→ **Task details**: Whenever a line in the entries below contains the string "AuthPageWidget", copy that line.
----- Excerpted data -----
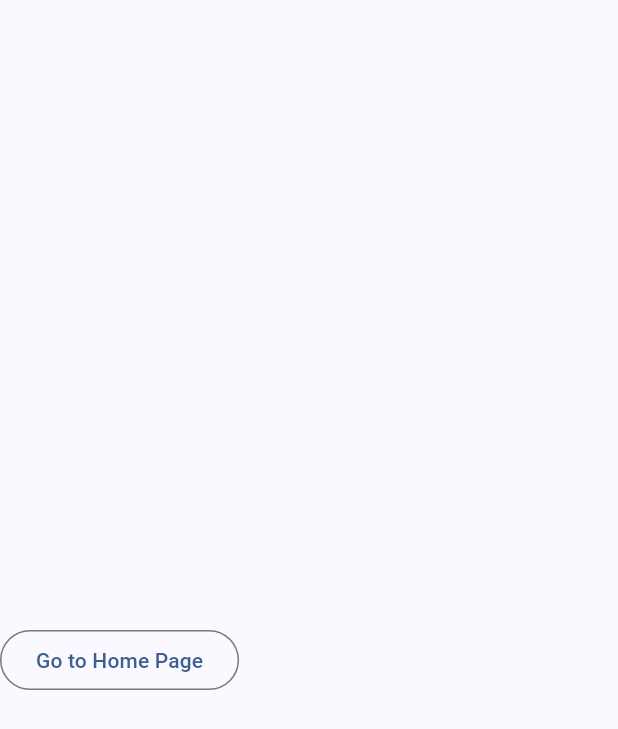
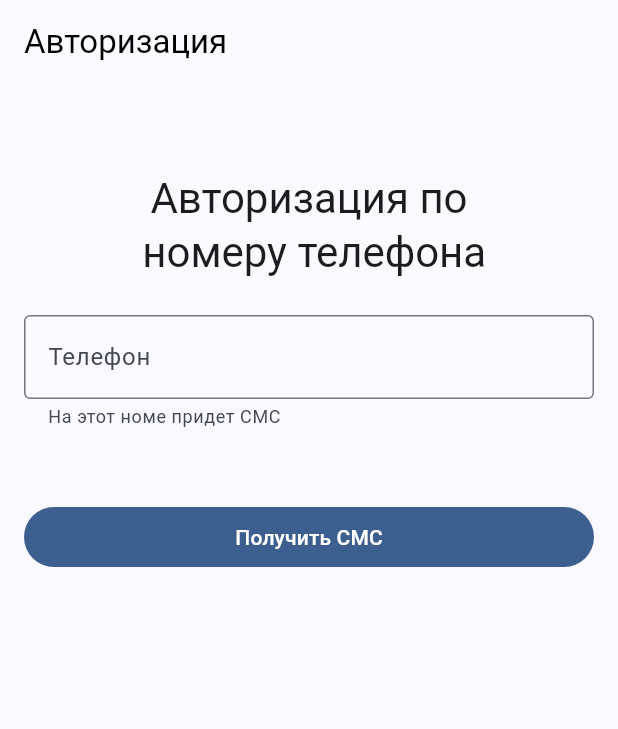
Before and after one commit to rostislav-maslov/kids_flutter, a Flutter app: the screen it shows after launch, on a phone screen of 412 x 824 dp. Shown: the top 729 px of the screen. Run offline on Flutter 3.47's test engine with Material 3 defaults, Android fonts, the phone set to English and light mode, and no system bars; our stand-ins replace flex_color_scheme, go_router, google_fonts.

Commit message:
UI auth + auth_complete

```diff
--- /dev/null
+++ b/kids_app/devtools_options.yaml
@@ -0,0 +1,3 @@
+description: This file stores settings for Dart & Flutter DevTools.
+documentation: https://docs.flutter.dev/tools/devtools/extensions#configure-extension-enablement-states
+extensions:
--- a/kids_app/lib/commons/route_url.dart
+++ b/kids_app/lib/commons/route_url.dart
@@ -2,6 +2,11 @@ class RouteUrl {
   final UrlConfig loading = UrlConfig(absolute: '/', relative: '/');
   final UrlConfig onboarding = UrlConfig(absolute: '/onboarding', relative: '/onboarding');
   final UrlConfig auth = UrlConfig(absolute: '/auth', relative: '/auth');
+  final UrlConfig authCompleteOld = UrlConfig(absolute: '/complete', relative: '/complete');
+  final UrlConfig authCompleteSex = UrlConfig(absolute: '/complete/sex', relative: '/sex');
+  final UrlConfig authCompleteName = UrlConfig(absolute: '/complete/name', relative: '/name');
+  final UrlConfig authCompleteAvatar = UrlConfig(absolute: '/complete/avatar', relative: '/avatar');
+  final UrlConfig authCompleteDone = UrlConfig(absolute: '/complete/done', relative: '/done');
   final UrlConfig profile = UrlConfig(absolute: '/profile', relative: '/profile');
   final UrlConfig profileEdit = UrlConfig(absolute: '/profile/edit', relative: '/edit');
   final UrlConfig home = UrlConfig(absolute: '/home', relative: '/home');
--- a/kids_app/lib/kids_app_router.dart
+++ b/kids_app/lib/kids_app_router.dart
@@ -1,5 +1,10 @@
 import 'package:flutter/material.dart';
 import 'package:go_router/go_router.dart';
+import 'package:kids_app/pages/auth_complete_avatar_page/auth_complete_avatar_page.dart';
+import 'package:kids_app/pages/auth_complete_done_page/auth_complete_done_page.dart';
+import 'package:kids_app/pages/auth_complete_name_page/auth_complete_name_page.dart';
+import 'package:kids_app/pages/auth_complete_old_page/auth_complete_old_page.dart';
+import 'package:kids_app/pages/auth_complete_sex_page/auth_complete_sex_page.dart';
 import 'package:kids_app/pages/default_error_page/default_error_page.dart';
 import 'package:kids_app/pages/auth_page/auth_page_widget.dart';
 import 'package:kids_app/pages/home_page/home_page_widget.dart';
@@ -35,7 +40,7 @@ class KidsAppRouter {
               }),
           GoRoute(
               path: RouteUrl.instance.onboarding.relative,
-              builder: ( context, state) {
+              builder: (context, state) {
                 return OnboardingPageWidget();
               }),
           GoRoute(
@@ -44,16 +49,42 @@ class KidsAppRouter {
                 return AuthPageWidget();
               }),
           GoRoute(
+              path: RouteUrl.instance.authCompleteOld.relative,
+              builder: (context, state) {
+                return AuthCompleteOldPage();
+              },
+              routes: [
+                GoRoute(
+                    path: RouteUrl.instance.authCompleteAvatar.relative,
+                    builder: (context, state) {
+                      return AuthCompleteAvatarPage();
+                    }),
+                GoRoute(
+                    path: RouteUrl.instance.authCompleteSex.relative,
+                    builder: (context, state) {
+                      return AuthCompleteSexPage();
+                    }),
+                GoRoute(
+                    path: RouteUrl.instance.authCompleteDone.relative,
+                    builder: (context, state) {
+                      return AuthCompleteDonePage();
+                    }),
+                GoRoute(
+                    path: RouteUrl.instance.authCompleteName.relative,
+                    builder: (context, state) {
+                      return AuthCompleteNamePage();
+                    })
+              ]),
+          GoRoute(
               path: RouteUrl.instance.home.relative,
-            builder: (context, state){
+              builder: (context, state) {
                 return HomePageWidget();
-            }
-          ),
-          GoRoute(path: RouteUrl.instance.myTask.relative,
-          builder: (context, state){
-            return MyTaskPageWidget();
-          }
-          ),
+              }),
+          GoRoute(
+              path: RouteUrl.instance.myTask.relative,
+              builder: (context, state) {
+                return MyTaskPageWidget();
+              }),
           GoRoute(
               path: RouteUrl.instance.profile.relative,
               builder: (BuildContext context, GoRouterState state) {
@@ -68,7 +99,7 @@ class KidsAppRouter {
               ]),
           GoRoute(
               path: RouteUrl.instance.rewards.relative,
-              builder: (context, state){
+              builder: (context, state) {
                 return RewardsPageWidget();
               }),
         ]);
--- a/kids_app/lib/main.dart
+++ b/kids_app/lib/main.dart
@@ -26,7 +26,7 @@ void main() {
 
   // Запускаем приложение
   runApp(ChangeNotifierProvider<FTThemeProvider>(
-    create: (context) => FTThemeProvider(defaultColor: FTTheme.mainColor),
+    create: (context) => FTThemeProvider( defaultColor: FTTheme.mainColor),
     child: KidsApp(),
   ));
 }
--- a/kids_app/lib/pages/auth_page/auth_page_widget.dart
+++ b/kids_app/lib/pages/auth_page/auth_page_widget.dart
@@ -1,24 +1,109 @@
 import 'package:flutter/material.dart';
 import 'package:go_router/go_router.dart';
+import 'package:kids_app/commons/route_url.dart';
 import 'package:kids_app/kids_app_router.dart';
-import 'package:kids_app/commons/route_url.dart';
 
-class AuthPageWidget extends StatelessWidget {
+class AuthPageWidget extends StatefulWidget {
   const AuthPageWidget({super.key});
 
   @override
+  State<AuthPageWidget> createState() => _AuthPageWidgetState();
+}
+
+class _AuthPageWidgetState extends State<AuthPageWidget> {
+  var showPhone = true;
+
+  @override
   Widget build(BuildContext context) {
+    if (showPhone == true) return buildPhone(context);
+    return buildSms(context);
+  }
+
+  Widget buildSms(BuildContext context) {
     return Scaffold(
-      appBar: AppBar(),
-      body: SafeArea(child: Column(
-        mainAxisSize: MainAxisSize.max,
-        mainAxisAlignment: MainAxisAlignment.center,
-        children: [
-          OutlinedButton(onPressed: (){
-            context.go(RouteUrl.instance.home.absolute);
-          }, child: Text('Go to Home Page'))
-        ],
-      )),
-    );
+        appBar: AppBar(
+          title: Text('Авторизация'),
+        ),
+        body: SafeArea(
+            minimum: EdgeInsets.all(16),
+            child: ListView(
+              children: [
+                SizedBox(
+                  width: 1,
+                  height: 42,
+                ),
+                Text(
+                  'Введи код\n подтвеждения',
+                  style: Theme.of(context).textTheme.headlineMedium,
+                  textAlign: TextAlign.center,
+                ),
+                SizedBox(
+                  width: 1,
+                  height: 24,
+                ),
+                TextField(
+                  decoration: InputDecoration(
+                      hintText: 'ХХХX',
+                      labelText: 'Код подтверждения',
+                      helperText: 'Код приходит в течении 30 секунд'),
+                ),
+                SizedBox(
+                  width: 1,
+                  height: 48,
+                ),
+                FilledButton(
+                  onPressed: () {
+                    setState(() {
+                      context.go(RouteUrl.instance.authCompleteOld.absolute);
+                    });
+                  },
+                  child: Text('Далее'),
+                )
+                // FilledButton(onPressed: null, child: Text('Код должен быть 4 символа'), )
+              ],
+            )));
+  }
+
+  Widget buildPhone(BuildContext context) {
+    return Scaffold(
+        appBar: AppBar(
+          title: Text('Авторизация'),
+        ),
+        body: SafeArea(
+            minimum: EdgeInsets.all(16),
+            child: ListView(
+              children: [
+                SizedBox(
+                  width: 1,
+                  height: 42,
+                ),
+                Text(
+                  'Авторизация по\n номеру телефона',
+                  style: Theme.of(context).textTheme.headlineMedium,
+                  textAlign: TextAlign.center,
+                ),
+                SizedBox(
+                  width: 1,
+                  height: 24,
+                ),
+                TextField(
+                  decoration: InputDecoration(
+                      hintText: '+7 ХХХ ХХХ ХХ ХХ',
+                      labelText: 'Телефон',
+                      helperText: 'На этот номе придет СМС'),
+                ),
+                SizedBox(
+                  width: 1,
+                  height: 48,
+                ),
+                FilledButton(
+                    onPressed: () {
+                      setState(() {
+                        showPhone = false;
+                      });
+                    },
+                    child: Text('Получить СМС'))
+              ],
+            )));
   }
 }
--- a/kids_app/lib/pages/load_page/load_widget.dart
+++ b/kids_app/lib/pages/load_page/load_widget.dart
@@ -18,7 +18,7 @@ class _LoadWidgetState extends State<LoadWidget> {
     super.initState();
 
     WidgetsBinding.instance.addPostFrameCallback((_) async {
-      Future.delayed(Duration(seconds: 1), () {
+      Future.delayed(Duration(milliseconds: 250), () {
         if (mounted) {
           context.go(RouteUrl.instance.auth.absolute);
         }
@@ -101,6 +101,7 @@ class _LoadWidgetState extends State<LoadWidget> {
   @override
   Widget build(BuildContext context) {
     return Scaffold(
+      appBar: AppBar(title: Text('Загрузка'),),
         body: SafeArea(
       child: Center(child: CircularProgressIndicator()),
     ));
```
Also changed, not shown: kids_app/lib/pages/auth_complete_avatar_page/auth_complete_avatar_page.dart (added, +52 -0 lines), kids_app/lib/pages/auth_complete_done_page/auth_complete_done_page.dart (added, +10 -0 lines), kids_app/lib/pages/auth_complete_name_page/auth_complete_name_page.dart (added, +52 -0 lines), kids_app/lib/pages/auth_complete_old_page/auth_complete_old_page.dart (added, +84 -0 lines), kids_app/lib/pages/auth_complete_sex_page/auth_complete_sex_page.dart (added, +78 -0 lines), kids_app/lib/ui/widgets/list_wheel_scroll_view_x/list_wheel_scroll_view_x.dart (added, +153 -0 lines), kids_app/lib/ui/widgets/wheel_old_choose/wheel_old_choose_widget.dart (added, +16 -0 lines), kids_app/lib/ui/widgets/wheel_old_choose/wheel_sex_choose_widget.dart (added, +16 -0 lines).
-----
→ **Finished exercise**:
                 return AuthPageWidget();
-class AuthPageWidget extends StatelessWidget {
+class AuthPageWidget extends StatefulWidget {
   const AuthPageWidget({super.key});
+  State<AuthPageWidget> createState() => _AuthPageWidgetState();
+class _AuthPageWidgetState extends State<AuthPageWidget> {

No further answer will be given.